What this task involves:
Whenever the word "unavailable" appears in a line of the listing, copy that line.

........

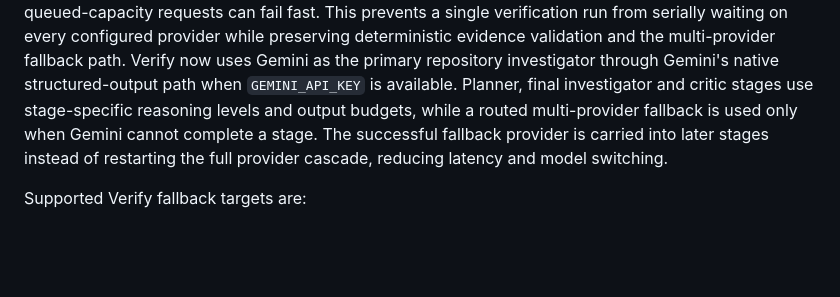
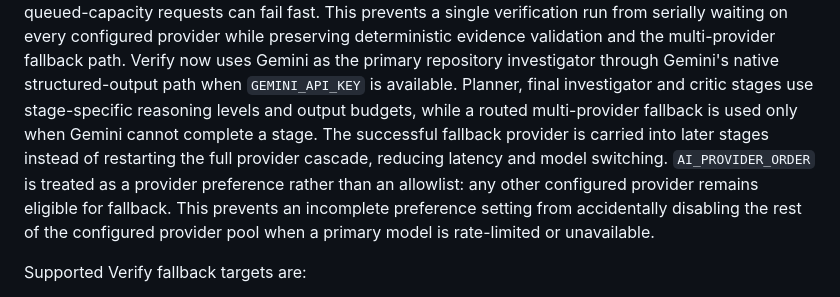
Before and after one commit to PRADHUMAN-SINGH-1/paradox, a Markdown page: README.md, the part around the change. Rendered like a GitHub page; blank space fills up the shorter version.

Commit message:
Document provider preference fallback behavior

```diff
--- a/README.md
+++ b/README.md
@@ -468,6 +468,7 @@ The repository contains Edge Functions for:
 The `ai-router` keeps model-provider credentials server-side and supports provider routing/fallback configuration for AI Studio and Verify. AI Studio's provider selector exposes every router-backed provider explicitly, while `AUTO` retains the configured failover order; unavailable providers are rejected server-side without exposing their credentials.
 Verify uses latency-bounded provider routing: automatic repository investigation is capped to a small fast fallback set per request, provider calls have short timeouts, planning/final/critic prompts use bounded token and evidence budgets, and Cloudflare queued-capacity requests can fail fast. This prevents a single verification run from serially waiting on every configured provider while preserving deterministic evidence validation and the multi-provider fallback path.
 Verify now uses Gemini as the primary repository investigator through Gemini's native structured-output path when `GEMINI_API_KEY` is available. Planner, final investigator and critic stages use stage-specific reasoning levels and output budgets, while a routed multi-provider fallback is used only when Gemini cannot complete a stage. The successful fallback provider is carried into later stages instead of restarting the full provider cascade, reducing latency and model switching.
+`AI_PROVIDER_ORDER` is treated as a provider preference rather than an allowlist: any other configured provider remains eligible for fallback. This prevents an incomplete preference setting from accidentally disabling the rest of the configured provider pool when a primary model is rate-limited or unavailable.
 
 Supported Verify fallback targets are:
 
```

........

Answer section:
 The `ai-router` keeps model-provider credentials server-side and supports provider routing/fallback configuration for AI Studio and Verify. AI Studio's provider selector exposes every router-backed provider explicitly, while `AUTO` retains the configured failover order; unavailable providers are rejected server-side without exposing their credentials.
+`AI_PROVIDER_ORDER` is treated as a provider preference rather than an allowlist: any other configured provider remains eligible for fallback. This prevents an incomplete preference setting from accidentally disabling the rest of the configured provider pool when a primary model is rate-limited or unavailable.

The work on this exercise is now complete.